We are often asked why the Sheriff’s Office Detention Center doesn’t operate an inmate “chain gang”. Chain gangs are a group of sentenced prisoners chained together who perform manual labor such as digging ditches, building roads, planting crops, or clearing debris. The use of chain gangs was phased out nationwide by the mid 1950’s and made a short lived resurgence in the mid 1990’s during the “tough on crime” era.
inmate_labor4.jpgThe majorities (approximately 85%) of inmates housed by the Anderson County Sheriff’s Office Detention Center are pre-trial detainees and cannot be used on a labor detail until convicted of a crime. Pre-trial inmates are expected to clean their individual housing units and maintain a level of personal hygiene. Although you won’t travel down the roadway and see a group of inmates chained together working, inmate labor is still widely used in Anderson County every day.  This inmate labor saves the taxpayers of Anderson County hundreds of thousands of dollars per year In fact, in an average month, there are roughly 9000 man hours of inmate labor performed in Anderson County, that if based on minimum wage, comes to over $783,000 annually in savings.
inmate_labor_3.jpgDuring those hours, inmates clean miles of roadway picking up trash and debris. Within the Detention Center, they cook and serve almost 35,000 meals per month and clean the dishes and kitchen. They wash patrol vehicles, and do hundreds of loads of laundry. Additionally, they assist with maintenance issues, clean inmate dorms, and mop and wax floors. They cut the grass and maintain the grounds at the Detention Center and at the Sheriff’s Office. Outside the facility, they work with various county work crews and at the Convenience Recycling Stations and landfill.
inmate_labor2.jpgAs a general rule, inmates receive a reduction in the sentences they receive for both good behavior and by working. Should the inmate fail to follow the rules or refuse to work, this reduction would be revoked. Good time and work credits are statutorily granted upon the inmate following the requirements and are not discretionary. Note – Inmates assigned to work crews outside the confines of the facility have been screened by the Classification Unit and must meet certain minimum security criteria. Inmates who have a history of violence or registered sex offenders are utilized only inside the detention facility.          


Unfortunate as it is, home invasions and home burglaries are common everywhere now, whether you live in a small town or a metropolitan area. The bad guys are looking to see who appears to be the most vulnerable.

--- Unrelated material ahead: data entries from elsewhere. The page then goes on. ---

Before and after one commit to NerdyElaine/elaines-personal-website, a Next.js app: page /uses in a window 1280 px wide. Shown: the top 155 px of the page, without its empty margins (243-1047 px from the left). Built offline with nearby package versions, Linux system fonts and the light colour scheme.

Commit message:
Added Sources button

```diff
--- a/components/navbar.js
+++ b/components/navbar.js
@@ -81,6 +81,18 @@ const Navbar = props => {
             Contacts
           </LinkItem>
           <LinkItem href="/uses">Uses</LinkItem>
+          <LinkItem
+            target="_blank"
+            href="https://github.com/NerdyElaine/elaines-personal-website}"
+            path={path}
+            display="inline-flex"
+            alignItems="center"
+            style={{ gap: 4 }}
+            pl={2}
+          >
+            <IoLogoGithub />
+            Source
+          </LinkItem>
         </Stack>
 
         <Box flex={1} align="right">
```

Here are just a few quick tips to make your home safer.breakin2.jpg

Get a deadbolt lock, secure Sliding glass doors, and change your routine.
The reason for changing your routine is simple.  Usually before someone decides to break into your home, they most likely have been observing you for awhile, to discover what your regular routine is.

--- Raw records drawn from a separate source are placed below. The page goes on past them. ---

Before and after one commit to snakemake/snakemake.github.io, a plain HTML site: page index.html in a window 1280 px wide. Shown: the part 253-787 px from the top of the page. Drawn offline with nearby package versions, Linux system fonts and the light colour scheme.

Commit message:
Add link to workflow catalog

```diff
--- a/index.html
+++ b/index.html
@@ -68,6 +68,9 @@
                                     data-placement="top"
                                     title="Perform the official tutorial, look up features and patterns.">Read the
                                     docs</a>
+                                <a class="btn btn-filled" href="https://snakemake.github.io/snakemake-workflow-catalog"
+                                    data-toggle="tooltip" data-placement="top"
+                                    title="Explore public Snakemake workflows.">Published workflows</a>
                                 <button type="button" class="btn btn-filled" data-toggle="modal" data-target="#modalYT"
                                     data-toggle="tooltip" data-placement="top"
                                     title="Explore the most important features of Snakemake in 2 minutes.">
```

Watch shrubbery
And remember outside lights
Criminals who intend to conceal themselves want the perfect place to hide and shrubbery is perfect for that purpose. Outside lights are also important in deterring thieves.

Never open a door to a stranger.
People will attempt to get you to open up your door, by appealing to you for help. Someone may knock on your door or ring your doorbell and claim to have a flat tire or claim to have an emergency situation and need to use your phone.  Home invasions occur when unscrupulous individuals are able to push their way into your home. It is also important to teach children never to open a door for someone they do not know.  Don't give criminals that chance to break into your home.

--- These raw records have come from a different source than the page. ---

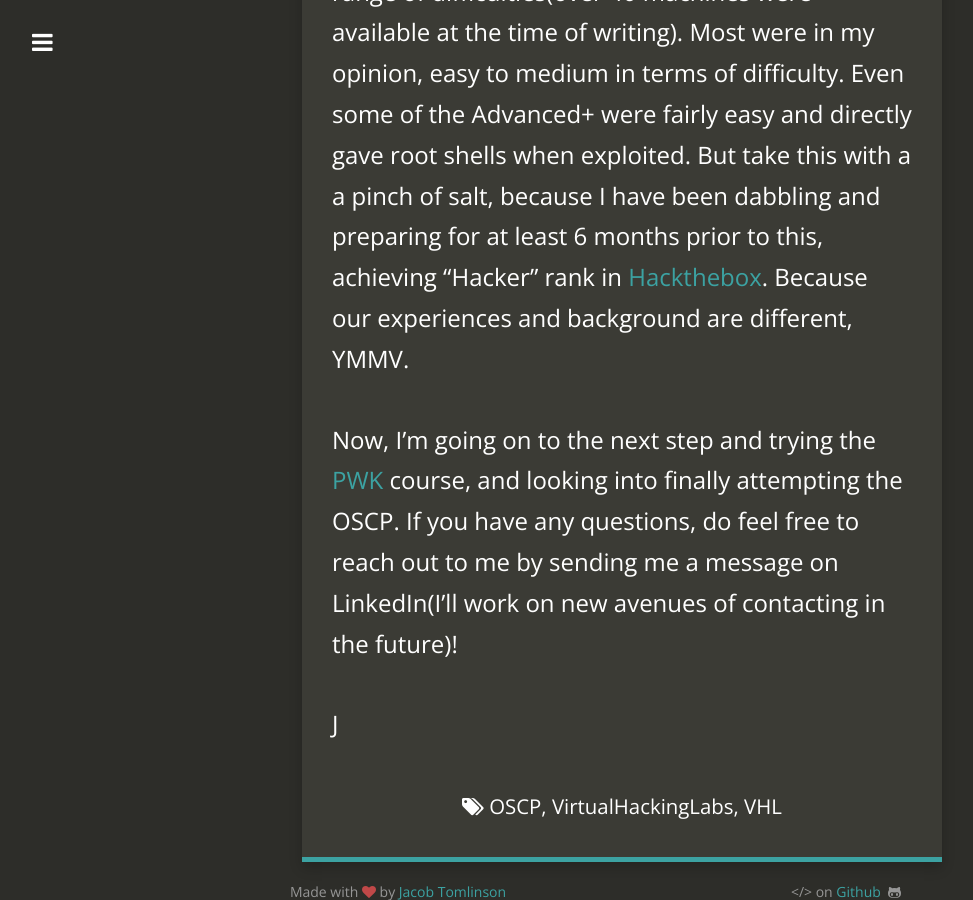
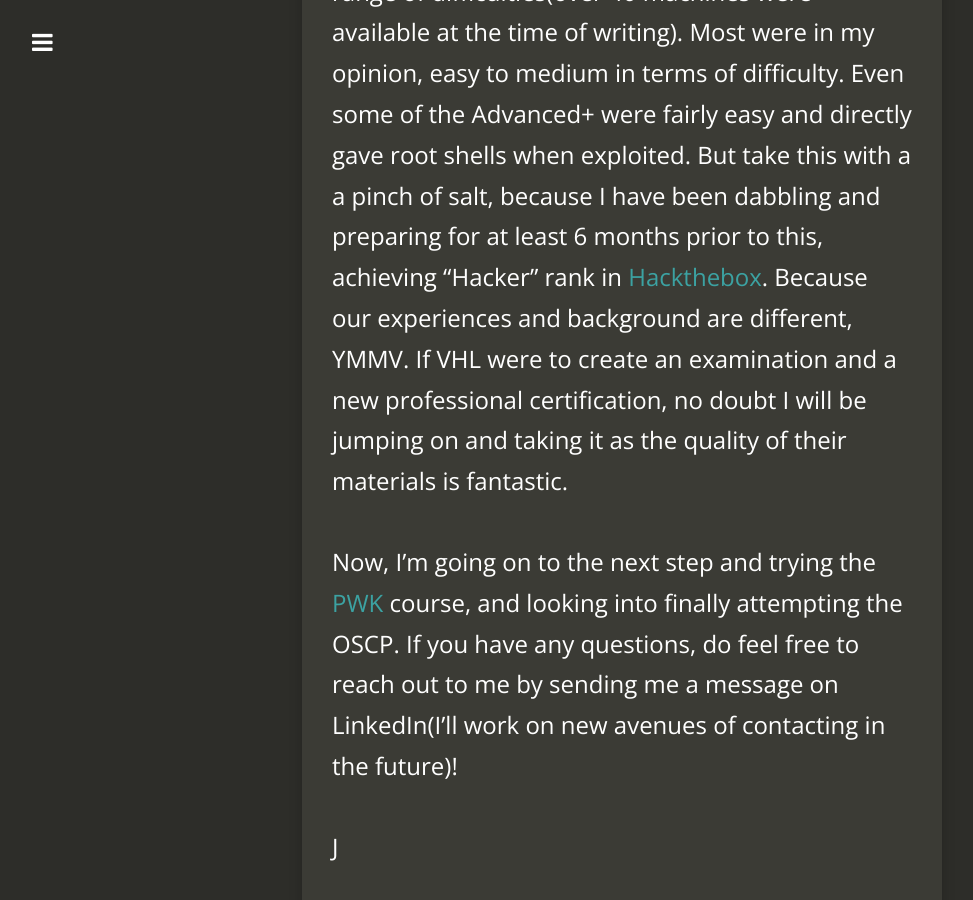
Before and after one commit to Dreamscent/Dreamscent.github.io, a Jekyll site: the page built from _posts/2020-02-05-VHL-Completed.md, in a window 1280 px wide and 900 px high, scrolled down 1848 px. Shown: the whole window, without its empty margins (18-991 px from the left). Built offline with Jekyll 4.4.1, drawn with Linux system fonts in a browser that asks for light colours; nearby versions of some CDN libraries.

Commit message:
Update 2020-02-05-VHL-Completed.md

```diff
--- a/_posts/2020-02-05-VHL-Completed.md
+++ b/_posts/2020-02-05-VHL-Completed.md
@@ -21,7 +21,7 @@
 
 In summary, the [Virtualhackinglabs][1] course is truly quite an experience. For the price, it definitely is a worthwhile starting point for people looking into obtaining the OSCP, to taste what it has to offer. However, if you you have some prior knowledge of the general methodolgies, and a familiarity in the linux operating system, a 3 month subscription to PWK is definitely sufficient. The advantage of having an extra VHL is the chance to take a break in between, as having a full 3 month commitment to PWK can be mentally exhausting for some.
 
-Lab machines were fairly well designed, with a wide range of difficulties(over 40 machines were available at the time of writing). Most were in my opinion, easy to medium in terms of difficulty. Even some of the Advanced+ were fairly easy and directly gave root shells when exploited. But take this with a a pinch of salt, because I have been dabbling and preparing for at least 6 months prior to this, achieving "Hacker" rank in [Hackthebox][2]. Because our experiences and background are different, YMMV.
+Lab machines were fairly well designed, with a wide range of difficulties(over 40 machines were available at the time of writing). Most were in my opinion, easy to medium in terms of difficulty. Even some of the Advanced+ were fairly easy and directly gave root shells when exploited. But take this with a a pinch of salt, because I have been dabbling and preparing for at least 6 months prior to this, achieving "Hacker" rank in [Hackthebox][2]. Because our experiences and background are different, YMMV. If VHL were to create an examination and a new professional certification, no doubt I will be jumping on and taking it as the quality of their materials is fantastic.
 
 Now, I'm going on to the next step and trying the [PWK][3] course, and looking into finally attempting the OSCP. If you have any questions, do feel free to reach out to me by sending me a message on LinkedIn(I'll work on new avenues of contacting in the future)!
 
```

Give the illusion of being there.
If you plan on going away for an extended stay somewhere, make sure it doesn't look that way. Be sure that you have your mail held, so your mailbox does not "over-flow."  Have your newspaper delivery stopped, and consider timed lighting to go on and off at different times.